*PROBLEM DESCRIPTION*: Search the material below for the string "todo" and list each line that holds it.

++++ THE RECORDS ++++

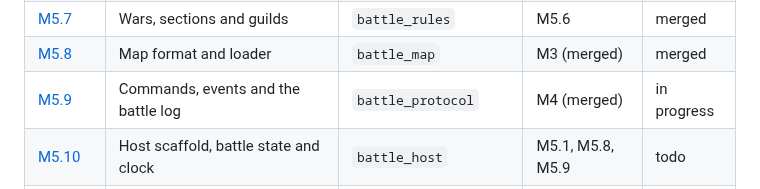
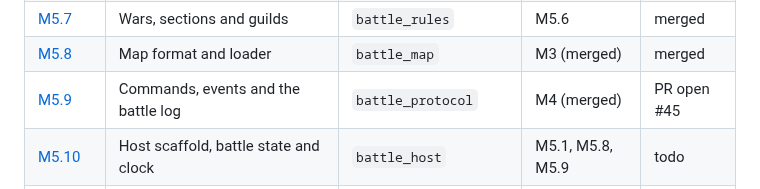
Before and after one commit to hawkbee1/hawkbee, a Markdown page: docs/battle_team/README.md, the part around the change. Rendered like a GitHub page.

Commit message:
docs(battle_team): M5.9 status, PR open #45

```diff
--- a/docs/battle_team/README.md
+++ b/docs/battle_team/README.md
@@ -63,7 +63,7 @@ Milestone: `apps/battle_team/plan/milestones/m5-simulation-host.md`. Sessions M5
 | [M5.6](sessions/m5-06-teams-newcomers-hq-manager.md) | Teams, newcomers and the HQ manager | `battle_rules` | M5.2 | merged |
 | [M5.7](sessions/m5-07-wars-sections-guilds.md) | Wars, sections and guilds | `battle_rules` | M5.6 | merged |
 | [M5.8](sessions/m5-08-map-format-and-loader.md) | Map format and loader | `battle_map` | M3 (merged) | merged |
-| [M5.9](sessions/m5-09-commands-events-battle-log.md) | Commands, events and the battle log | `battle_protocol` | M4 (merged) | in progress |
+| [M5.9](sessions/m5-09-commands-events-battle-log.md) | Commands, events and the battle log | `battle_protocol` | M4 (merged) | PR open #45 |
 | [M5.10](sessions/m5-10-host-scaffold-battle-state.md) | Host scaffold, battle state and clock | `battle_host` | M5.1, M5.8, M5.9 | todo |
 | [M5.11](sessions/m5-11-orders-movement-combat.md) | Orders for movement and combat | `battle_host` | M5.10 | todo |
 | [M5.12](sessions/m5-12-orders-storage-money-xp-prisoners.md) | Orders for storage, money, XP and prisoners | `battle_host` | M5.3, M5.4, M5.11 | todo |
```
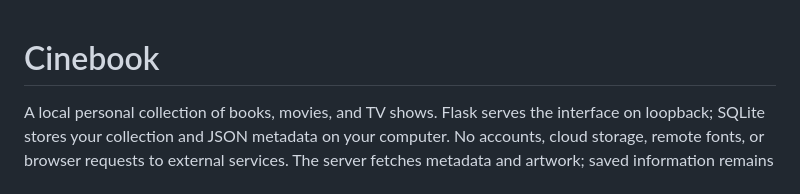
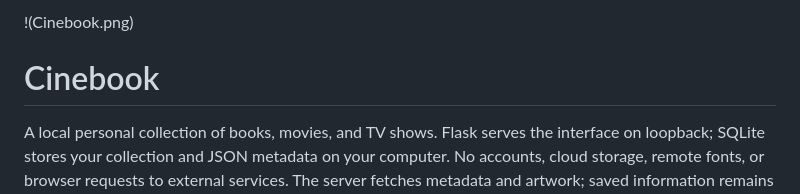
Before and after one commit to goldfarbm/Cinebook, a Markdown page: README.md, the part around the change. Drawn GitHub-style.

```diff
--- a/README.md
+++ b/README.md
@@ -1,3 +1,5 @@
+!(Cinebook.png)
+
 # Cinebook
 
 A local personal collection of books, movies, and TV shows. Flask serves the interface on loopback; SQLite stores your collection and JSON metadata on your computer. No accounts, cloud storage, remote fonts, or browser requests to external services. The server fetches metadata and artwork; saved information remains available offline.
```
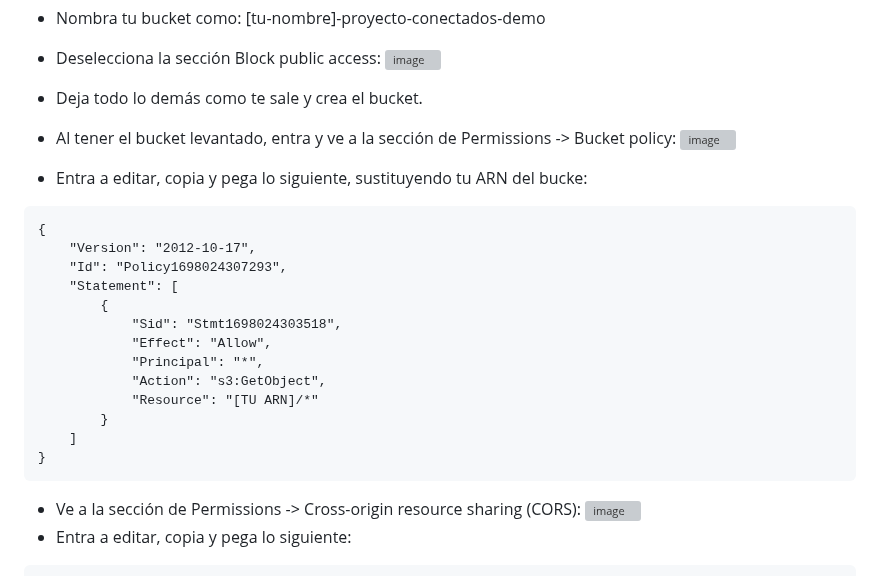
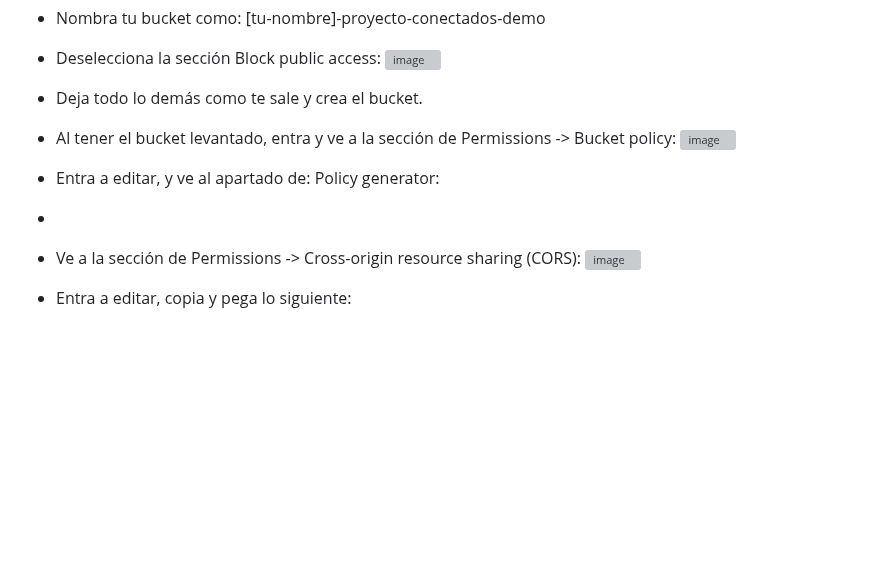
Before and after one commit to mp4402/proyecto-cloud, a Markdown page: README.md, the part around the change. Rendered like a GitHub page; blank space fills up the shorter version; grey boxes are pictures that could not be loaded.

````diff
--- a/README.md
+++ b/README.md
@@ -42,22 +42,8 @@ Recuerda que para poder seguir estos pasos debes contar con una cuenta en Amazon
 
 * Al tener el bucket levantado, entra y ve a la sección de Permissions -> Bucket policy:
 ![image](https://github.com/mp4402/proyecto-cloud/assets/61555440/bf0f1d1c-4357-45d1-b47e-85940e92c7a3)
-* Entra a editar, copia y pega lo siguiente, sustituyendo tu ARN del bucke:
-```
-{
-    "Version": "2012-10-17",
-    "Id": "Policy1698024307293",
-    "Statement": [
-        {
-            "Sid": "Stmt1698024303518",
-            "Effect": "Allow",
-            "Principal": "*",
-            "Action": "s3:GetObject",
-            "Resource": "[TU ARN]/*"
-        }
-    ]
-}
-```
+* Entra a editar, y ve al apartado de: Policy generator:
+*
 
 * Ve a la sección de Permissions -> Cross-origin resource sharing (CORS):
 ![image](https://github.com/mp4402/proyecto-cloud/assets/61555440/6335f43f-a163-4de8-a7bb-a79301d0540f)
````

++++

*ANSWER FOR THE TASK*:
 | [M5.10](sessions/m5-10-host-scaffold-battle-state.md) | Host scaffold, battle state and clock | `battle_host` | M5.1, M5.8, M5.9 | todo |
 | [M5.11](sessions/m5-11-orders-movement-combat.md) | Orders for movement and combat | `battle_host` | M5.10 | todo |
 | [M5.12](sessions/m5-12-orders-storage-money-xp-prisoners.md) | Orders for storage, money, XP and prisoners | `battle_host` | M5.3, M5.4, M5.11 | todo |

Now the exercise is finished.